Just as a side note, the “theology of the Cross” and the doctrine of vocation are probably the two teachings that have most influenced my thinking on the Christian life. I continue to draw heavily on the insights I learned from them, but coming across the stuff on vocation in my time of mourning/questioning did more than all the other healing combined, in helping me come to terms with “my loss”. I think it’s fair to say that meditating on Luther’s understanding of vocation – he has some wonderful, little known insights – was instrumental in finally healing my pain and doubts. He beautifully unfolded God’s word for me in a way that helped me make sense of my life again.
You know that saying, “once you see it, you can’t unsee it”? That’s what it’s like. The insights I drew from these teaching profoundly affected how I understand the Christian life; they have become the “lens” through which I approach the Scriptures and Christian piety.
But as important as it has become to me, I’ve never been able to articulate it well. I’ve tried to write about it at least a half a dozen or so times, but everything I’ve started has either ended up in the trash folder or is currently sitting unfinished in my drafts folder. 😕
Looking online for some inspiration, I came across this helpful summary of the doctrine of vocation and, rather than re-summarize it for you, I thought I’d simply just share it. He explains it much better than I ever could.

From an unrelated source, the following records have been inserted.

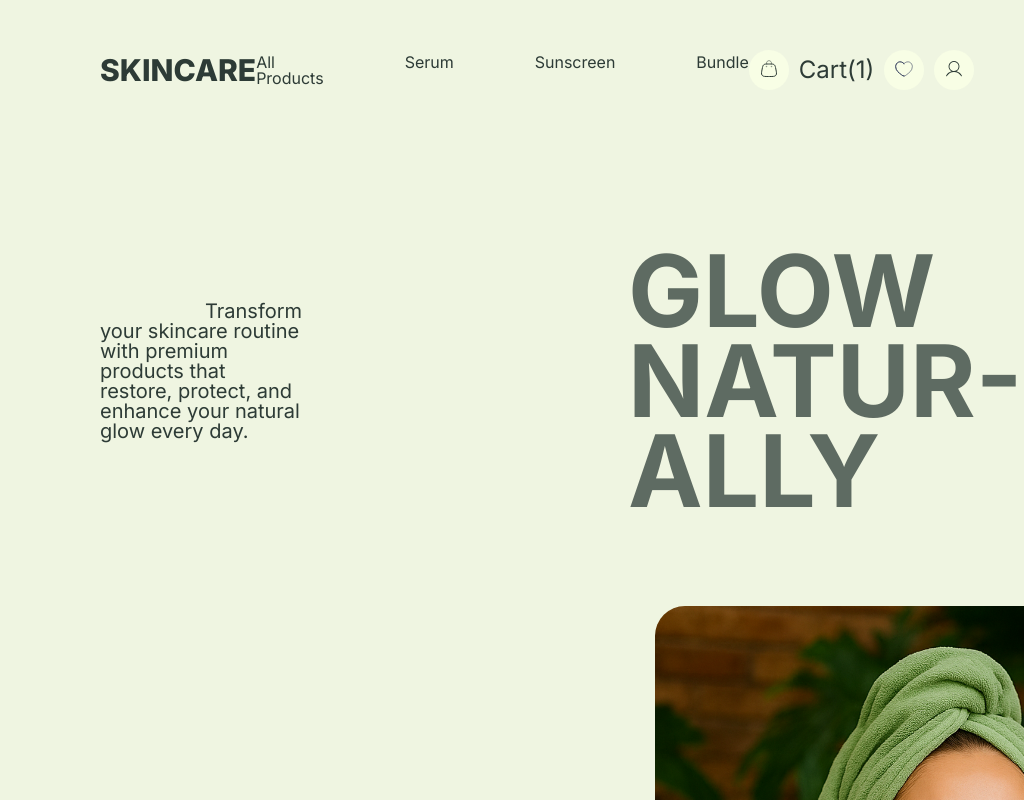
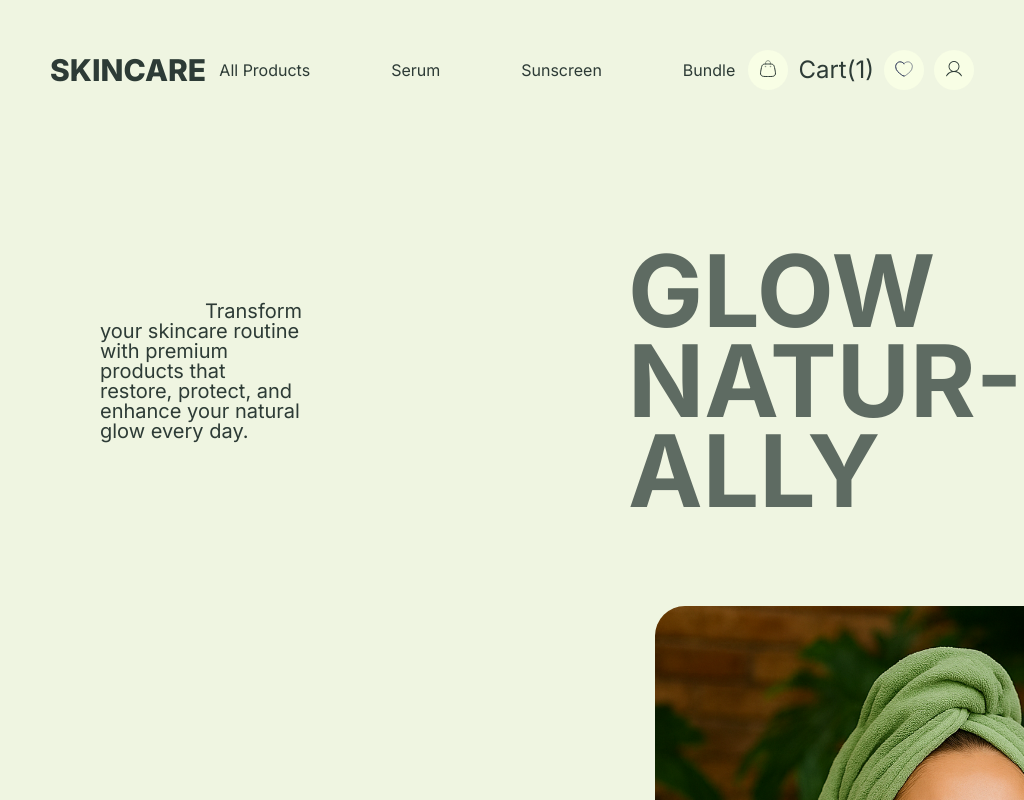
Before and after one commit to lokeshsattimsetti7/SixNine, a React (Create React App) app: page / in a window 1024 px wide. Shown: the top 800 px of the page. Built offline with nearby package versions, Linux system fonts and the light colour scheme.

Commit message:
Update Navbar.module.css

```diff
--- a/src/Components/Navbar/Navbar.module.css
+++ b/src/Components/Navbar/Navbar.module.css
@@ -1,4 +1,5 @@
 .MainSection {
+    width: 100%;
     padding: 50px 100px 0px;
     display: flex;
     align-items: center;
@@ -96,3 +97,12 @@
     }
 
 }
+
+@media (min-width: 901px) and (max-width:1200px) {
+    .MainSection {
+        width: 100%;
+        padding: 50px 50px 0px;
+
+    }
+
+}
```
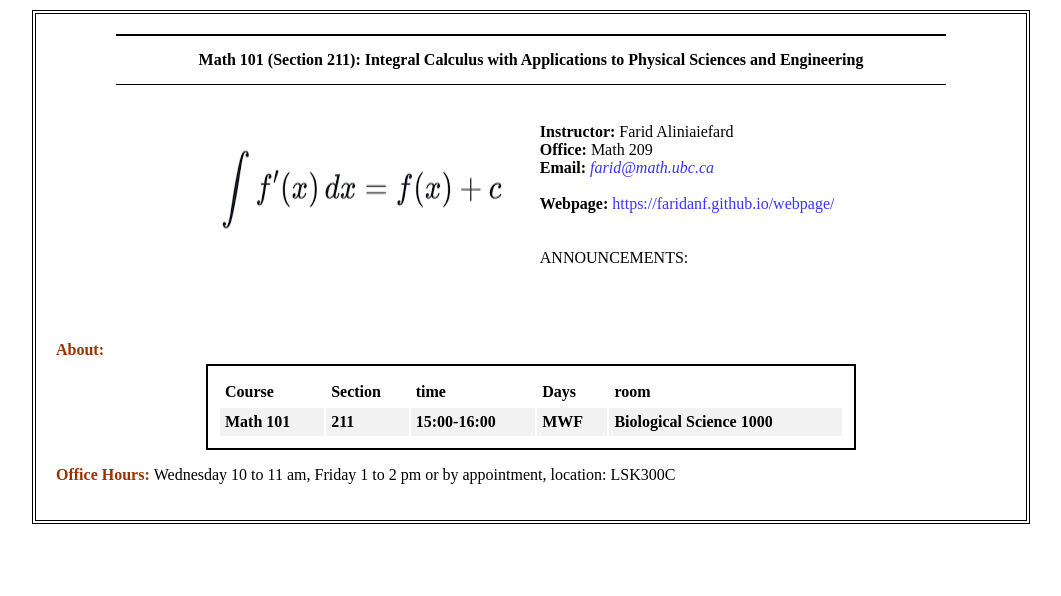
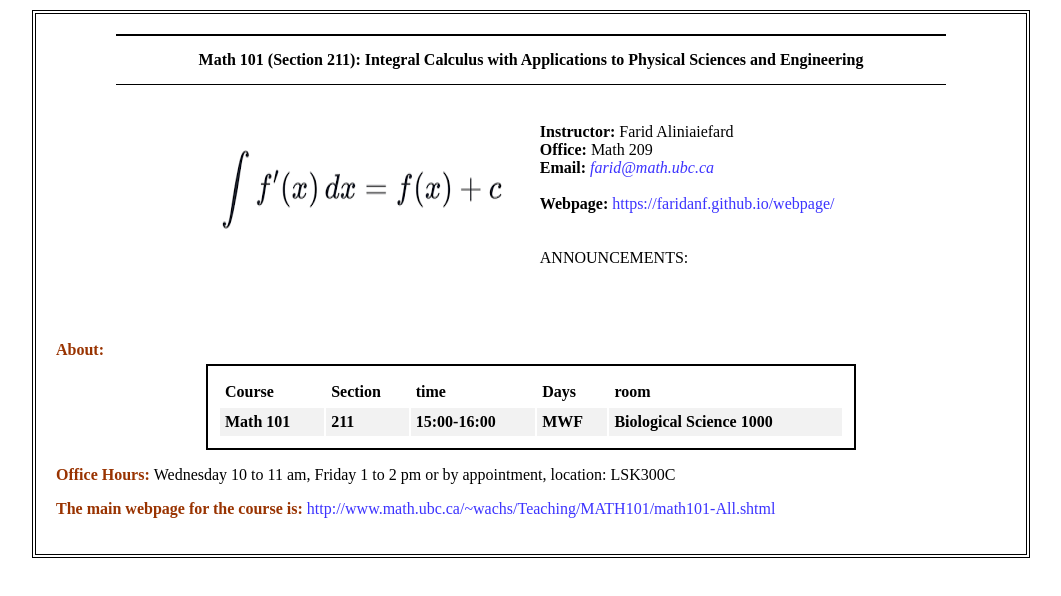
Before and after one commit to faridanf/Math101, a plain HTML site: page index.html in a window 1280 px wide. Shown: the whole page, without its empty margins (109-1170 px from the left). Drawn offline with Linux system fonts and the light colour scheme.

Commit message:
Update index.html

```diff
--- a/index.html
+++ b/index.html
@@ -63,6 +63,9 @@
 <p> <strong><span style="color: #993300;">Office Hours: </span></strong>   Wednesday 10 to 11 am, Friday 1 to 2 pm or by appointment, location: LSK300C
 
 
+           <p> <strong><span style="color: #993300;">The main webpage for the course is: </span></strong>              <a href="http://www.math.ubc.ca/~wachs/Teaching/MATH101/math101-All.shtml
+" target="_blank">http://www.math.ubc.ca/~wachs/Teaching/MATH101/math101-All.shtml
+</a><br>
 
 
 
```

If you have 20 minutes to spare, give it a look. I guarantee you will look at your vocation in a whole new light!